SUPPLIED DATA —
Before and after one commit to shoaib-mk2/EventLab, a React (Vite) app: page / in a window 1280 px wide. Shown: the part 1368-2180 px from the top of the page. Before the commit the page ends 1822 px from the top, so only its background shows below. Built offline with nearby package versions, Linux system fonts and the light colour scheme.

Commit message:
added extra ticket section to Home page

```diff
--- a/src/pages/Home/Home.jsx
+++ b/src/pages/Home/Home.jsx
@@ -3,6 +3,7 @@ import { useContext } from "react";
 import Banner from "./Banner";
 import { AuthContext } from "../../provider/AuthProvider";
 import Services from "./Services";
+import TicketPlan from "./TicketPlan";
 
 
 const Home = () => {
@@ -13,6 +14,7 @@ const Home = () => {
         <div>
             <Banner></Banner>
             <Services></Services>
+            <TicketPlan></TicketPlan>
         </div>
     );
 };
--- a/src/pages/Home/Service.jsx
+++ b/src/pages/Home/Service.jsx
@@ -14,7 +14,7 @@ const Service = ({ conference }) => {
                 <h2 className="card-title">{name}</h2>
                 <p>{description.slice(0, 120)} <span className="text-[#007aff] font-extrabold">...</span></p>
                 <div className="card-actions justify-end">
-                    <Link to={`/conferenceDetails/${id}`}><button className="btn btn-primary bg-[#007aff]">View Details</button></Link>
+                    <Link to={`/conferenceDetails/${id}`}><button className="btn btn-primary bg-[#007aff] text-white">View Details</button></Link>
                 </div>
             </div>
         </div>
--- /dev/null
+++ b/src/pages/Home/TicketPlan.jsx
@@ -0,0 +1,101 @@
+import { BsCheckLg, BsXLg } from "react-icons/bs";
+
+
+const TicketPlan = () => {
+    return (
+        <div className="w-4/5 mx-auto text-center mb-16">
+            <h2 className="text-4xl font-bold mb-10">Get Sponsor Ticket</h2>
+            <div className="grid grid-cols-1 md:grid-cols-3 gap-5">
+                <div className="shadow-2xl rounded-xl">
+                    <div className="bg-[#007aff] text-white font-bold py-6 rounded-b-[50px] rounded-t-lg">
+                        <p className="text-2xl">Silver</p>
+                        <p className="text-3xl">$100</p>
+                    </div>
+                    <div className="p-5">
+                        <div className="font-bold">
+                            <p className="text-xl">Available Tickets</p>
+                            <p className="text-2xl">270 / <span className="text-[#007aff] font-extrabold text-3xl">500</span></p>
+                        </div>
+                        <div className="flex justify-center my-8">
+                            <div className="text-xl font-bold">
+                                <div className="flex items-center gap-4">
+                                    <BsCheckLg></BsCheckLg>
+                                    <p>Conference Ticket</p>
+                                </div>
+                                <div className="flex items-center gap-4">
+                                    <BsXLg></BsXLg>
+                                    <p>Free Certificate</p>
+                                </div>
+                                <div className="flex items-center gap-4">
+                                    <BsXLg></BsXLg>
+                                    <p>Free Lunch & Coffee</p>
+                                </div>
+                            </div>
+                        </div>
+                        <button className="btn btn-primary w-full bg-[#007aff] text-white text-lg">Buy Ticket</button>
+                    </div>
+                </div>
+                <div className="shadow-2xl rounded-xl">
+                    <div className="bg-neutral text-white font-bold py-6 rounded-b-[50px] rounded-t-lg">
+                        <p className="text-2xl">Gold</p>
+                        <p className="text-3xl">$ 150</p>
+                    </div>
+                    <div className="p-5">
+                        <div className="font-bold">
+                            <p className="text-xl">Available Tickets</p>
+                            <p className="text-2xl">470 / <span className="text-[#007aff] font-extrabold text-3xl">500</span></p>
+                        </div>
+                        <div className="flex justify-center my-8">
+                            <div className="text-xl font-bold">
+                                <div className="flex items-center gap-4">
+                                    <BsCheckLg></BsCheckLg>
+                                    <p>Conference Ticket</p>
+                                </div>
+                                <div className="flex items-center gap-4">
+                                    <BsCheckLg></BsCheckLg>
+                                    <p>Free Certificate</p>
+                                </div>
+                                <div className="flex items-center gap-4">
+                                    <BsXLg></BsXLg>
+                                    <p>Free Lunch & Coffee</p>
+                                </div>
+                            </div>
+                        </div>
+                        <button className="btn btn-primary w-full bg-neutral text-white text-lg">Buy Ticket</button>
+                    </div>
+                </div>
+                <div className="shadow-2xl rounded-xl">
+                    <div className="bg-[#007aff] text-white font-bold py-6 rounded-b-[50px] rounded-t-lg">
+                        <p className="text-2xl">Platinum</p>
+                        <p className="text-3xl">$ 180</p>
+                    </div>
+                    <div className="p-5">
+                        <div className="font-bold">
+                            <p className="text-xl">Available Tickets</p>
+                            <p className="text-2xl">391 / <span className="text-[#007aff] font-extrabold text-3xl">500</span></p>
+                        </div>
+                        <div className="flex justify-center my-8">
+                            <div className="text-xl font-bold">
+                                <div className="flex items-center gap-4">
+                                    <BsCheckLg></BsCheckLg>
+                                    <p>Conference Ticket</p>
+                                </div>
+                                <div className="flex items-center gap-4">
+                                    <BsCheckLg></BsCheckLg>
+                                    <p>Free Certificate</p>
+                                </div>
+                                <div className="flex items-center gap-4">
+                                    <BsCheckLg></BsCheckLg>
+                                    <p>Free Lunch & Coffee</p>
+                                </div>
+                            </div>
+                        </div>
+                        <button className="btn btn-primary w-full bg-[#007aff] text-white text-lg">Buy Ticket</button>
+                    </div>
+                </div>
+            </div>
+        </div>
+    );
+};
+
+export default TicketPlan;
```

...

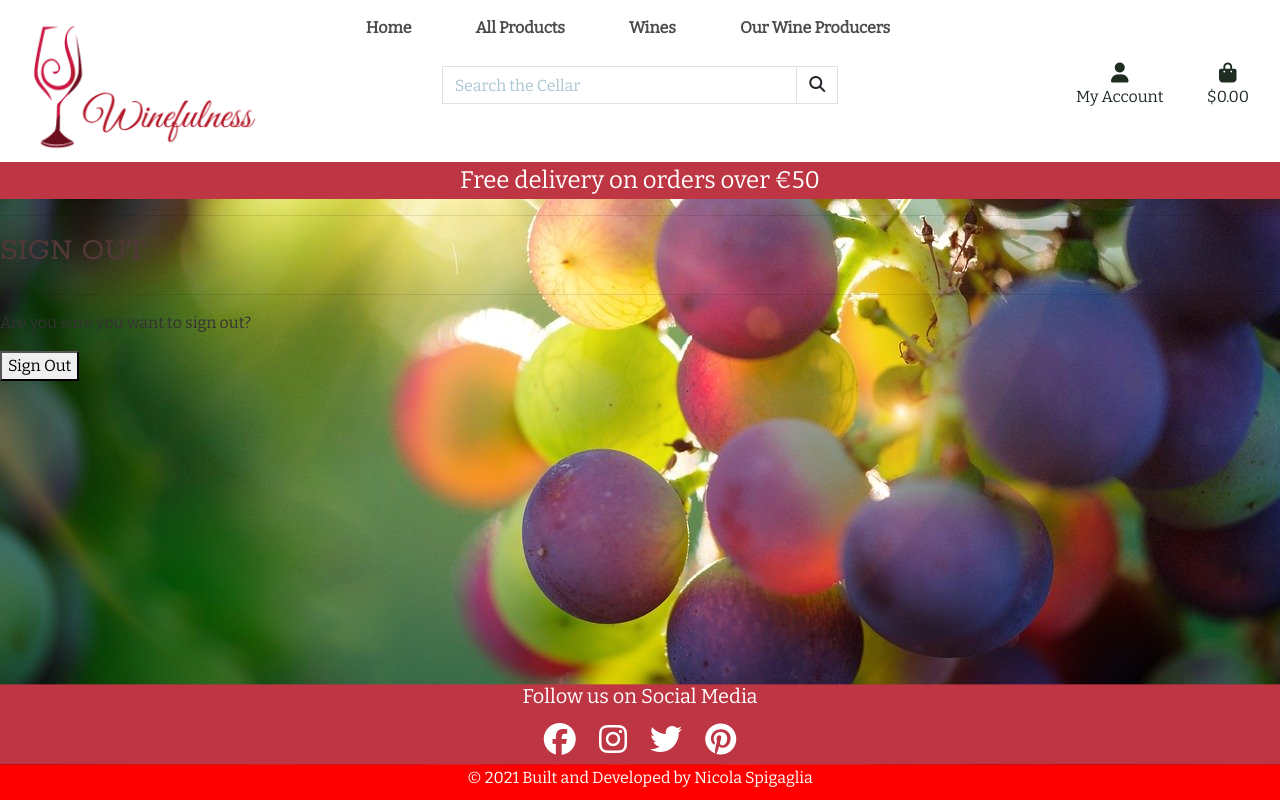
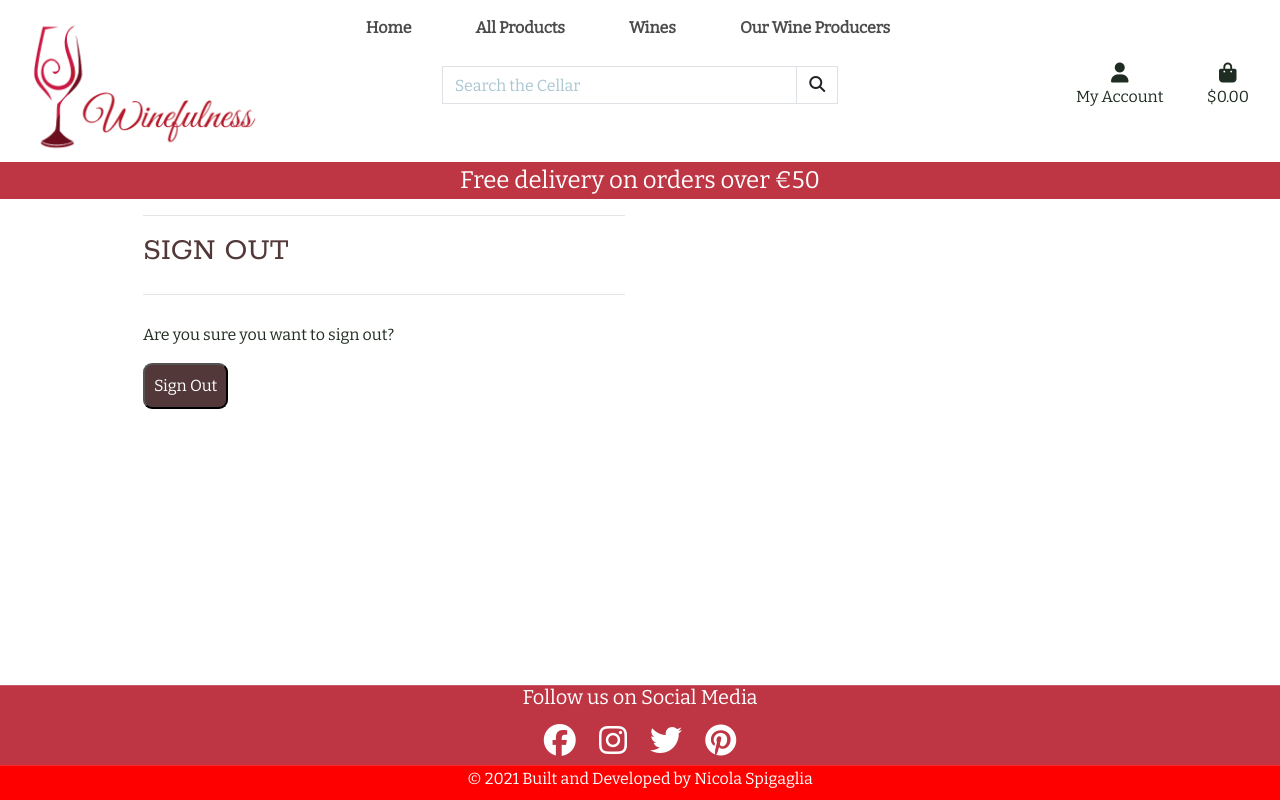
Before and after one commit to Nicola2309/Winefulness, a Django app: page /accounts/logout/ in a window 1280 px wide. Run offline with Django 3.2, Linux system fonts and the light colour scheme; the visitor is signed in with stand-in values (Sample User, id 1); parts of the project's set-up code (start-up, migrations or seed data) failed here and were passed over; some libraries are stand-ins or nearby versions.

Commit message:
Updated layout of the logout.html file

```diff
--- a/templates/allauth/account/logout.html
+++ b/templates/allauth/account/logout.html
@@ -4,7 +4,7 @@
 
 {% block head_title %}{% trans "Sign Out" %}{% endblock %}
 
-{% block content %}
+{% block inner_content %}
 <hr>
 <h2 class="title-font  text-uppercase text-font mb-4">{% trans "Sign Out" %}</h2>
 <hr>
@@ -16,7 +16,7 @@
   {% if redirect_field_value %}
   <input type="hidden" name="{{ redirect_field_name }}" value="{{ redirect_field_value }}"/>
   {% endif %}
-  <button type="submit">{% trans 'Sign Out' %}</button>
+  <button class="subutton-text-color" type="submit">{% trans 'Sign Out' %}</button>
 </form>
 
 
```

* * *

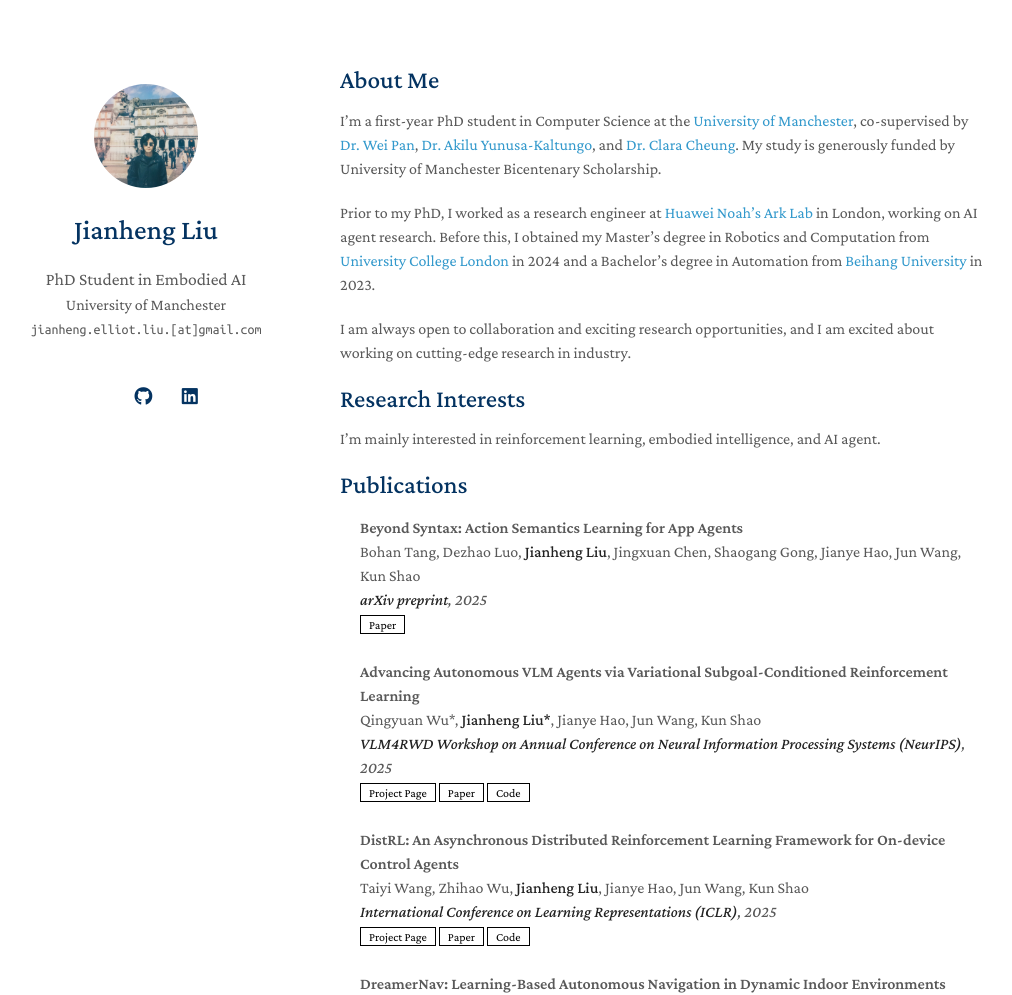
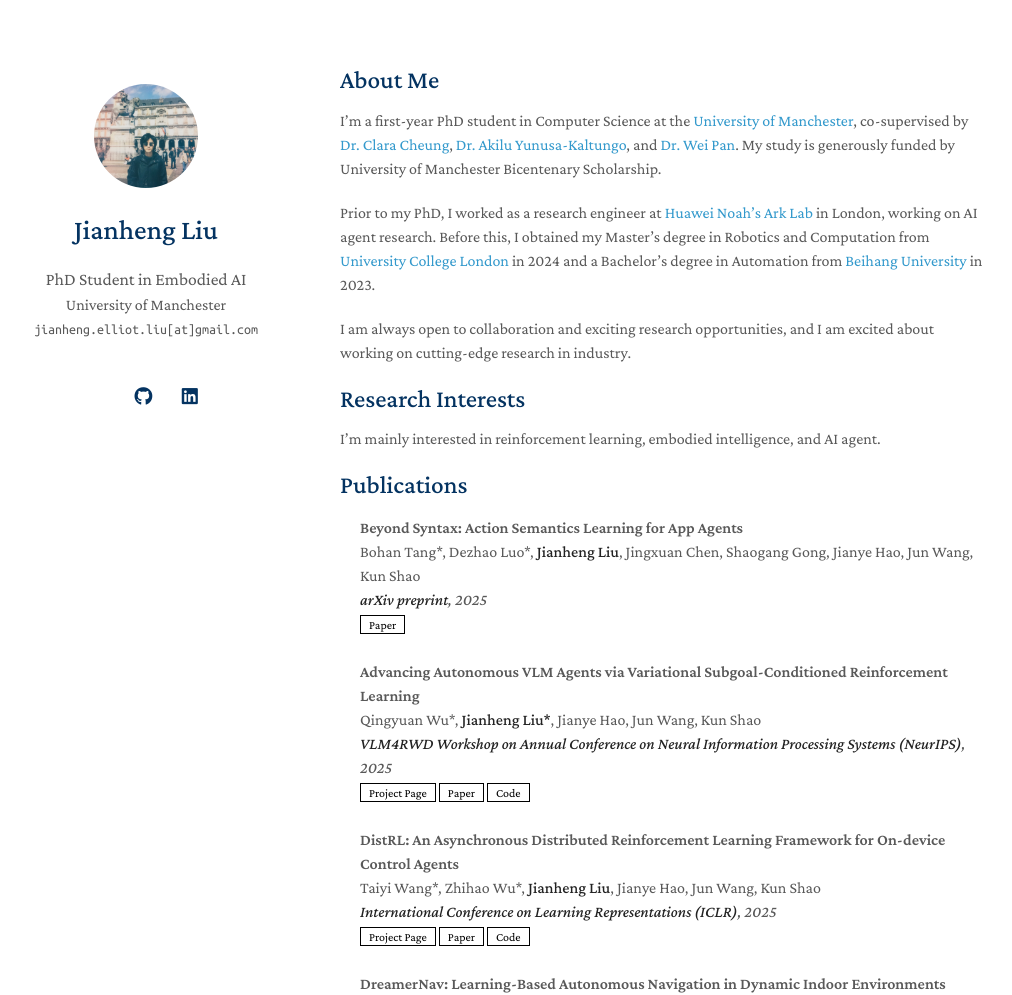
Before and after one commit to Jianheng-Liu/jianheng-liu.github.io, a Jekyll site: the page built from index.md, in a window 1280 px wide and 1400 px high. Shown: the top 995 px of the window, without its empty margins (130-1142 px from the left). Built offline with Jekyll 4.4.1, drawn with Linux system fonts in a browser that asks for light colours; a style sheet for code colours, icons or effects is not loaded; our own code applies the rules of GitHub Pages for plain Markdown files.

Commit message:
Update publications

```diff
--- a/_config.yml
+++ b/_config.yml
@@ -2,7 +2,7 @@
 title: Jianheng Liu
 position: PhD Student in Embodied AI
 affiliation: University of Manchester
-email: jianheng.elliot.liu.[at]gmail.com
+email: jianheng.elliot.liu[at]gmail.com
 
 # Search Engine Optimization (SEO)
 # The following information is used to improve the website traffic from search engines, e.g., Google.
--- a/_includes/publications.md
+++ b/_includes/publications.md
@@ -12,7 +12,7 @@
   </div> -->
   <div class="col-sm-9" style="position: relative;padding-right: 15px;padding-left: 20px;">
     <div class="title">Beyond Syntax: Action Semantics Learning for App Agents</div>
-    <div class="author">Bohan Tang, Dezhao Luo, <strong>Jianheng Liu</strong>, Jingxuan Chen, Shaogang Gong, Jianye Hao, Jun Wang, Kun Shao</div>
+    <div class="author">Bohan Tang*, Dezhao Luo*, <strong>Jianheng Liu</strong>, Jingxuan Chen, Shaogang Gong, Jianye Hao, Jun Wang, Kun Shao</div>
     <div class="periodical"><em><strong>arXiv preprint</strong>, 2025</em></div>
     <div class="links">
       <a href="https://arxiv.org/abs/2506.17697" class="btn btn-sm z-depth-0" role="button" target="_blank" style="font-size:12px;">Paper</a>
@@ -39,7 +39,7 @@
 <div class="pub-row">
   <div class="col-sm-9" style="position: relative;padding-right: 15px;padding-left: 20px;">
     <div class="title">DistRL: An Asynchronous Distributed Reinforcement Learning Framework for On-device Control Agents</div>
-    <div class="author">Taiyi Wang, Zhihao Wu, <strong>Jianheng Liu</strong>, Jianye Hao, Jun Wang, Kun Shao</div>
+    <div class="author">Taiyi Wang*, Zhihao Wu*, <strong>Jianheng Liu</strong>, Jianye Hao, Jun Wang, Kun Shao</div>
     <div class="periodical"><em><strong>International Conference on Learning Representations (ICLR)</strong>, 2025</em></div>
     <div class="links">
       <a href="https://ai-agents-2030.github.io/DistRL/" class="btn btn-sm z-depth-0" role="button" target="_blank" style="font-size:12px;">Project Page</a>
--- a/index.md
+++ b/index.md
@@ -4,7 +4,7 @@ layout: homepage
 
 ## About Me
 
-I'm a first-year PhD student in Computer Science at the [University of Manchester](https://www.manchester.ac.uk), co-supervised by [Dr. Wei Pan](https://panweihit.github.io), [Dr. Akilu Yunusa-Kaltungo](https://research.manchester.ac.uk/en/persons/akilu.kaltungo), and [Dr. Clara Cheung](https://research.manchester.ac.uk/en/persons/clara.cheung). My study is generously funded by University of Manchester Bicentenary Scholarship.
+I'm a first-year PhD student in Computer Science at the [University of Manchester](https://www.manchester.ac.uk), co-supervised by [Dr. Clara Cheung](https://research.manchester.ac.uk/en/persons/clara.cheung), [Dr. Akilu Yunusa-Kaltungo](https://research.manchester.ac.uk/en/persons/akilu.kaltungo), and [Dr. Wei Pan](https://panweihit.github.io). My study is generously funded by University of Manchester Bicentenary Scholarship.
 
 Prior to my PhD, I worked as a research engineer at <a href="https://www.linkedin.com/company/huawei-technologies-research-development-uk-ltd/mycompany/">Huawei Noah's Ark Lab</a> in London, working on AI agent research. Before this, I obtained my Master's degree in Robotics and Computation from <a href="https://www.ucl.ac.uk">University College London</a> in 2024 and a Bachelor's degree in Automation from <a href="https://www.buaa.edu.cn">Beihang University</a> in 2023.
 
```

TASK TO COMPLETE — For every line above in which the string "trans" appears, add one; please give the final count and nothing else.

WRITTEN RESPONSE — 4